EXERCISE PROMPT: Only text belongs in your copy of the listing below; reproduce it exactly and leave out the pictures.

SOURCE INFORMATION:

—————

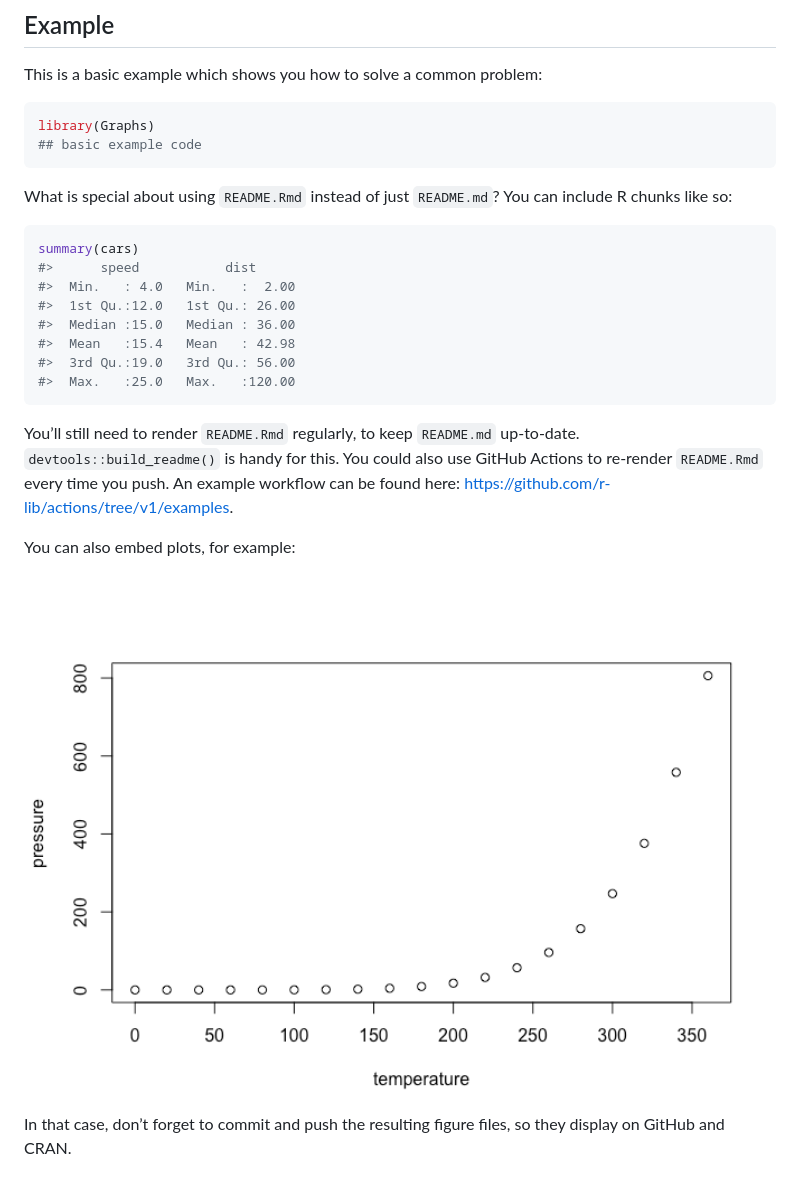
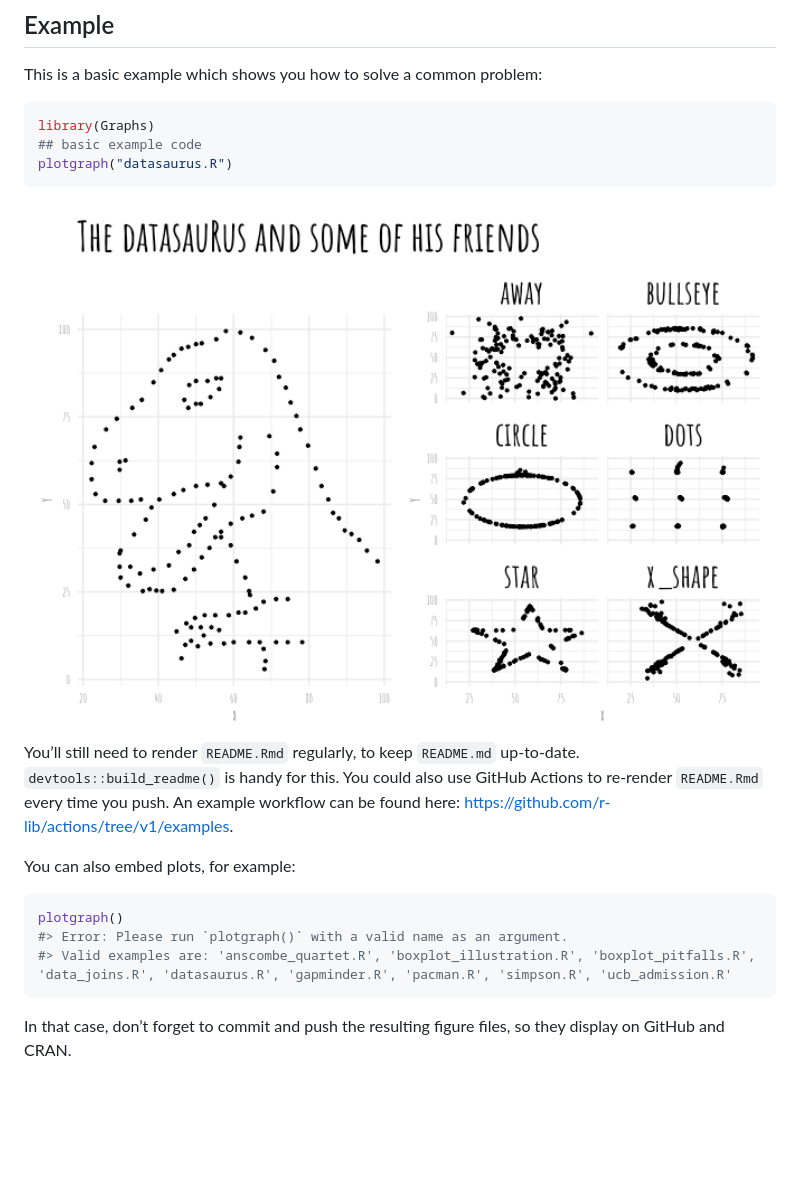
Before and after one commit to edgar-treischl/Graphs, a Markdown page: README.md, the part around the change. Rendered like a GitHub page; pictures changed too: man/figures/README-example-1.png (added), man/figures/README-pressure-1.png; blank space fills up the shorter version.

Commit message:
init

````diff
--- a/README.md
+++ b/README.md
@@ -25,21 +25,10 @@ This is a basic example which shows you how to solve a common problem:
 ``` r
 library(Graphs)
 ## basic example code
+plotgraph("datasaurus.R")
 ```
 
-What is special about using `README.Rmd` instead of just `README.md`?
-You can include R chunks like so:
-
-``` r
-summary(cars)
-#>      speed           dist
-#>  Min.   : 4.0   Min.   :  2.00
-#>  1st Qu.:12.0   1st Qu.: 26.00
-#>  Median :15.0   Median : 36.00
-#>  Mean   :15.4   Mean   : 42.98
-#>  3rd Qu.:19.0   3rd Qu.: 56.00
-#>  Max.   :25.0   Max.   :120.00
-```
+<img src="man/figures/README-example-1.png" width="100%" />
 
 You’ll still need to render `README.Rmd` regularly, to keep `README.md`
 up-to-date. `devtools::build_readme()` is handy for this. You could also
@@ -49,7 +38,11 @@ example workflow can be found here:
 
 You can also embed plots, for example:
 
-<img src="man/figures/README-pressure-1.png" width="100%" />
+``` r
+plotgraph()
+#> Error: Please run `plotgraph()` with a valid name as an argument.
+#> Valid examples are: 'anscombe_quartet.R', 'boxplot_illustration.R', 'boxplot_pitfalls.R', 'data_joins.R', 'datasaurus.R', 'gapminder.R', 'pacman.R', 'simpson.R', 'ucb_admission.R'
+```
 
 In that case, don’t forget to commit and push the resulting figure
 files, so they display on GitHub and CRAN.
````
Also changed, not shown: man/figures/README-cars-1.png (added), man/figures/README-unnamed-chunk-2-1.png (added), 1 other file.
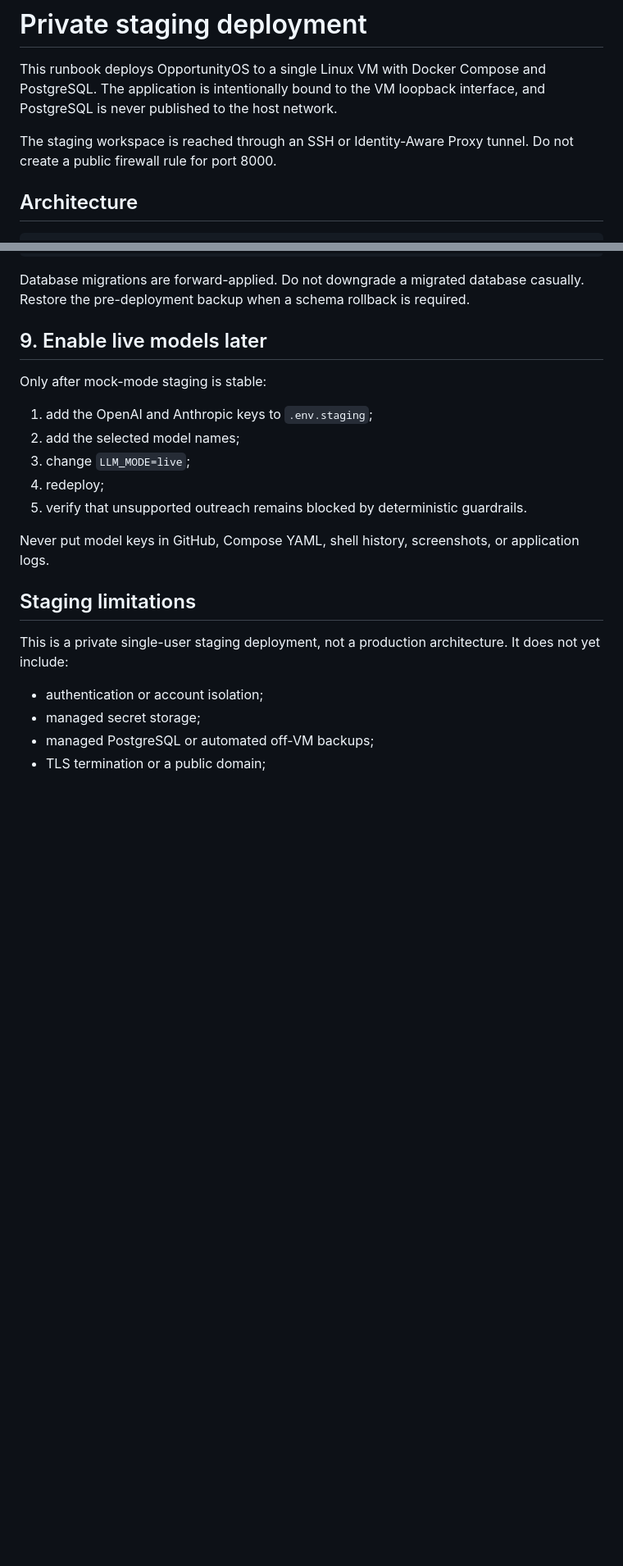
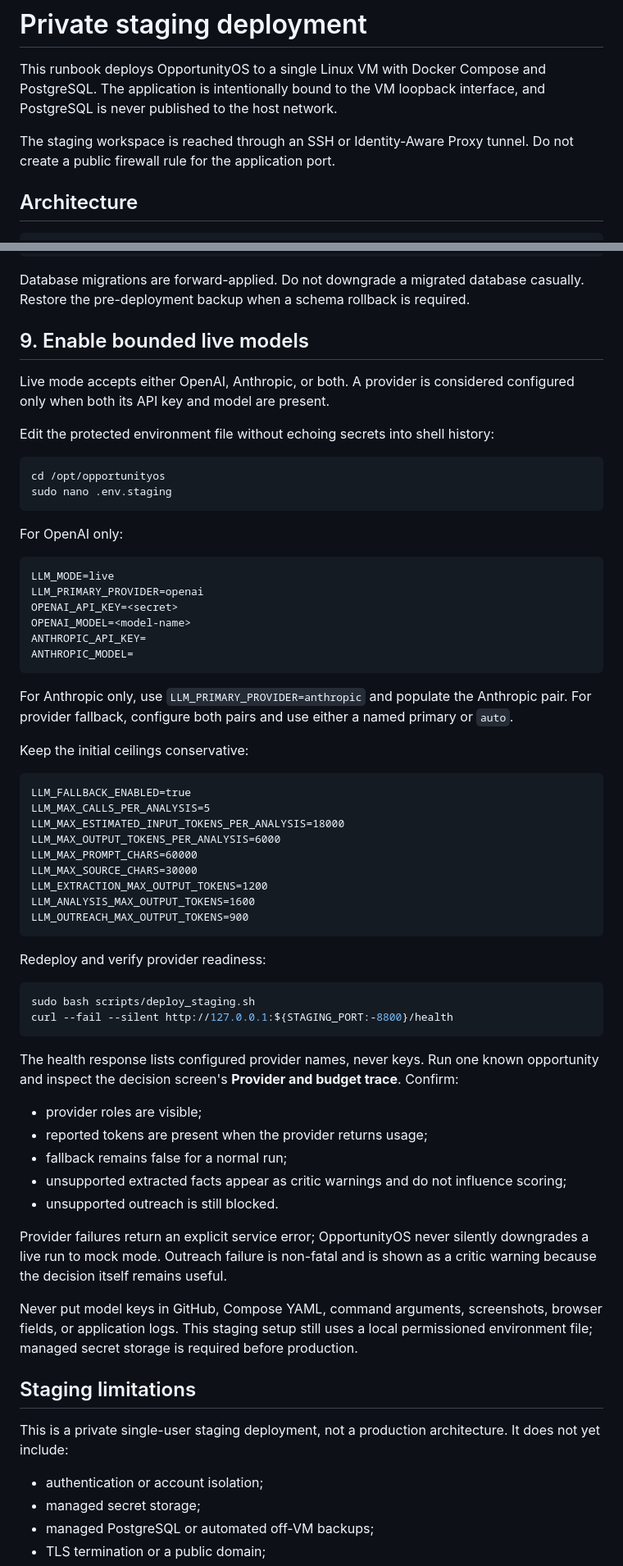
Before and after one commit to MaulinShah26/OpportunityOS, a Markdown page: docs/STAGING_DEPLOYMENT.md, 2 parts joined by grey strips. Shown at 82% size. Drawn GitHub-style; blank space fills up the shorter version.

Commit message:
Add safe live-model activation runbook

````diff
--- a/docs/STAGING_DEPLOYMENT.md
+++ b/docs/STAGING_DEPLOYMENT.md
@@ -2,7 +2,7 @@
 
 This runbook deploys OpportunityOS to a single Linux VM with Docker Compose and PostgreSQL. The application is intentionally bound to the VM loopback interface, and PostgreSQL is never published to the host network.
 
-The staging workspace is reached through an SSH or Identity-Aware Proxy tunnel. Do not create a public firewall rule for port 8000.
+The staging workspace is reached through an SSH or Identity-Aware Proxy tunnel. Do not create a public firewall rule for the application port.
 
 ## Architecture
 
@@ -169,17 +160,62 @@ bash scripts/deploy_staging.sh
 
 Database migrations are forward-applied. Do not downgrade a migrated database casually. Restore the pre-deployment backup when a schema rollback is required.
 
-## 9. Enable live models later
+## 9. Enable bounded live models
 
-Only after mock-mode staging is stable:
+Live mode accepts either OpenAI, Anthropic, or both. A provider is considered configured only when both its API key and model are present.
 
-1. add the OpenAI and Anthropic keys to `.env.staging`;
-2. add the selected model names;
-3. change `LLM_MODE=live`;
-4. redeploy;
-5. verify that unsupported outreach remains blocked by deterministic guardrails.
+Edit the protected environment file without echoing secrets into shell history:
 
-Never put model keys in GitHub, Compose YAML, shell history, screenshots, or application logs.
+```bash
+cd /opt/opportunityos
+sudo nano .env.staging
+```
+
+For OpenAI only:
+
+```text
+LLM_MODE=live
+LLM_PRIMARY_PROVIDER=openai
+OPENAI_API_KEY=<secret>
+OPENAI_MODEL=<model-name>
+ANTHROPIC_API_KEY=
+ANTHROPIC_MODEL=
+```
+
+For Anthropic only, use `LLM_PRIMARY_PROVIDER=anthropic` and populate the Anthropic pair. For provider fallback, configure both pairs and use either a named primary or `auto`.
+
+Keep the initial ceilings conservative:
+
+```text
+LLM_FALLBACK_ENABLED=true
+LLM_MAX_CALLS_PER_ANALYSIS=5
+LLM_MAX_ESTIMATED_INPUT_TOKENS_PER_ANALYSIS=18000
+LLM_MAX_OUTPUT_TOKENS_PER_ANALYSIS=6000
+LLM_MAX_PROMPT_CHARS=60000
+LLM_MAX_SOURCE_CHARS=30000
+LLM_EXTRACTION_MAX_OUTPUT_TOKENS=1200
+LLM_ANALYSIS_MAX_OUTPUT_TOKENS=1600
+LLM_OUTREACH_MAX_OUTPUT_TOKENS=900
+```
+
+Redeploy and verify provider readiness:
+
+```bash
+sudo bash scripts/deploy_staging.sh
+curl --fail --silent http://127.0.0.1:${STAGING_PORT:-8800}/health
+```
+
+The health response lists configured provider names, never keys. Run one known opportunity and inspect the decision screen's **Provider and budget trace**. Confirm:
+
+- provider roles are visible;
+- reported tokens are present when the provider returns usage;
+- fallback remains false for a normal run;
+- unsupported extracted facts appear as critic warnings and do not influence scoring;
+- unsupported outreach is still blocked.
+
+Provider failures return an explicit service error; OpportunityOS never silently downgrades a live run to mock mode. Outreach failure is non-fatal and is shown as a critic warning because the decision itself remains useful.
+
+Never put model keys in GitHub, Compose YAML, command arguments, screenshots, browser fields, or application logs. This staging setup still uses a local permissioned environment file; managed secret storage is required before production.
 
 ## Staging limitations
 
````
Also changed, not shown: other parts of docs/STAGING_DEPLOYMENT.md (+8 -17 lines).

—————

SOLUTION TO THE EXERCISE:
Before and after one commit to edgar-treischl/Graphs, a Markdown page: README.md, the part around the change. Rendered like a GitHub page; pictures changed too: man/figures/README-example-1.png (added), man/figures/README-pressure-1.png; blank space fills up the shorter version.

Commit message:
init

````diff
--- a/README.md
+++ b/README.md
@@ -25,21 +25,10 @@ This is a basic example which shows you how to solve a common problem:
 ``` r
 library(Graphs)
 ## basic example code
+plotgraph("datasaurus.R")
 ```
 
-What is special about using `README.Rmd` instead of just `README.md`?
-You can include R chunks like so:
-
-``` r
-summary(cars)
-#>      speed           dist
-#>  Min.   : 4.0   Min.   :  2.00
-#>  1st Qu.:12.0   1st Qu.: 26.00
-#>  Median :15.0   Median : 36.00
-#>  Mean   :15.4   Mean   : 42.98
-#>  3rd Qu.:19.0   3rd Qu.: 56.00
-#>  Max.   :25.0   Max.   :120.00
-```
+<img src="man/figures/README-example-1.png" width="100%" />
 
 You’ll still need to render `README.Rmd` regularly, to keep `README.md`
 up-to-date. `devtools::build_readme()` is handy for this. You could also
@@ -49,7 +38,11 @@ example workflow can be found here:
 
 You can also embed plots, for example:
 
-<img src="man/figures/README-pressure-1.png" width="100%" />
+``` r
+plotgraph()
+#> Error: Please run `plotgraph()` with a valid name as an argument.
+#> Valid examples are: 'anscombe_quartet.R', 'boxplot_illustration.R', 'boxplot_pitfalls.R', 'data_joins.R', 'datasaurus.R', 'gapminder.R', 'pacman.R', 'simpson.R', 'ucb_admission.R'
+```
 
 In that case, don’t forget to commit and push the resulting figure
 files, so they display on GitHub and CRAN.
````
Also changed, not shown: man/figures/README-cars-1.png (added), man/figures/README-unnamed-chunk-2-1.png (added), 1 other file.
Before and after one commit to MaulinShah26/OpportunityOS, a Markdown page: docs/STAGING_DEPLOYMENT.md, 2 parts joined by grey strips. Shown at 82% size. Drawn GitHub-style; blank space fills up the shorter version.

Commit message:
Add safe live-model activation runbook

````diff
--- a/docs/STAGING_DEPLOYMENT.md
+++ b/docs/STAGING_DEPLOYMENT.md
@@ -2,7 +2,7 @@
 
 This runbook deploys OpportunityOS to a single Linux VM with Docker Compose and PostgreSQL. The application is intentionally bound to the VM loopback interface, and PostgreSQL is never published to the host network.
 
-The staging workspace is reached through an SSH or Identity-Aware Proxy tunnel. Do not create a public firewall rule for port 8000.
+The staging workspace is reached through an SSH or Identity-Aware Proxy tunnel. Do not create a public firewall rule for the application port.
 
 ## Architecture
 
@@ -169,17 +160,62 @@ bash scripts/deploy_staging.sh
 
 Database migrations are forward-applied. Do not downgrade a migrated database casually. Restore the pre-deployment backup when a schema rollback is required.
 
-## 9. Enable live models later
+## 9. Enable bounded live models
 
-Only after mock-mode staging is stable:
+Live mode accepts either OpenAI, Anthropic, or both. A provider is considered configured only when both its API key and model are present.
 
-1. add the OpenAI and Anthropic keys to `.env.staging`;
-2. add the selected model names;
-3. change `LLM_MODE=live`;
-4. redeploy;
-5. verify that unsupported outreach remains blocked by deterministic guardrails.
+Edit the protected environment file without echoing secrets into shell history:
 
-Never put model keys in GitHub, Compose YAML, shell history, screenshots, or application logs.
+```bash
+cd /opt/opportunityos
+sudo nano .env.staging
+```
+
+For OpenAI only:
+
+```text
+LLM_MODE=live
+LLM_PRIMARY_PROVIDER=openai
+OPENAI_API_KEY=<secret>
+OPENAI_MODEL=<model-name>
+ANTHROPIC_API_KEY=
+ANTHROPIC_MODEL=
+```
+
+For Anthropic only, use `LLM_PRIMARY_PROVIDER=anthropic` and populate the Anthropic pair. For provider fallback, configure both pairs and use either a named primary or `auto`.
+
+Keep the initial ceilings conservative:
+
+```text
+LLM_FALLBACK_ENABLED=true
+LLM_MAX_CALLS_PER_ANALYSIS=5
+LLM_MAX_ESTIMATED_INPUT_TOKENS_PER_ANALYSIS=18000
+LLM_MAX_OUTPUT_TOKENS_PER_ANALYSIS=6000
+LLM_MAX_PROMPT_CHARS=60000
+LLM_MAX_SOURCE_CHARS=30000
+LLM_EXTRACTION_MAX_OUTPUT_TOKENS=1200
+LLM_ANALYSIS_MAX_OUTPUT_TOKENS=1600
+LLM_OUTREACH_MAX_OUTPUT_TOKENS=900
+```
+
+Redeploy and verify provider readiness:
+
+```bash
+sudo bash scripts/deploy_staging.sh
+curl --fail --silent http://127.0.0.1:${STAGING_PORT:-8800}/health
+```
+
+The health response lists configured provider names, never keys. Run one known opportunity and inspect the decision screen's **Provider and budget trace**. Confirm:
+
+- provider roles are visible;
+- reported tokens are present when the provider returns usage;
+- fallback remains false for a normal run;
+- unsupported extracted facts appear as critic warnings and do not influence scoring;
+- unsupported outreach is still blocked.
+
+Provider failures return an explicit service error; OpportunityOS never silently downgrades a live run to mock mode. Outreach failure is non-fatal and is shown as a critic warning because the decision itself remains useful.
+
+Never put model keys in GitHub, Compose YAML, command arguments, screenshots, browser fields, or application logs. This staging setup still uses a local permissioned environment file; managed secret storage is required before production.
 
 ## Staging limitations
 
````
Also changed, not shown: other parts of docs/STAGING_DEPLOYMENT.md (+8 -17 lines).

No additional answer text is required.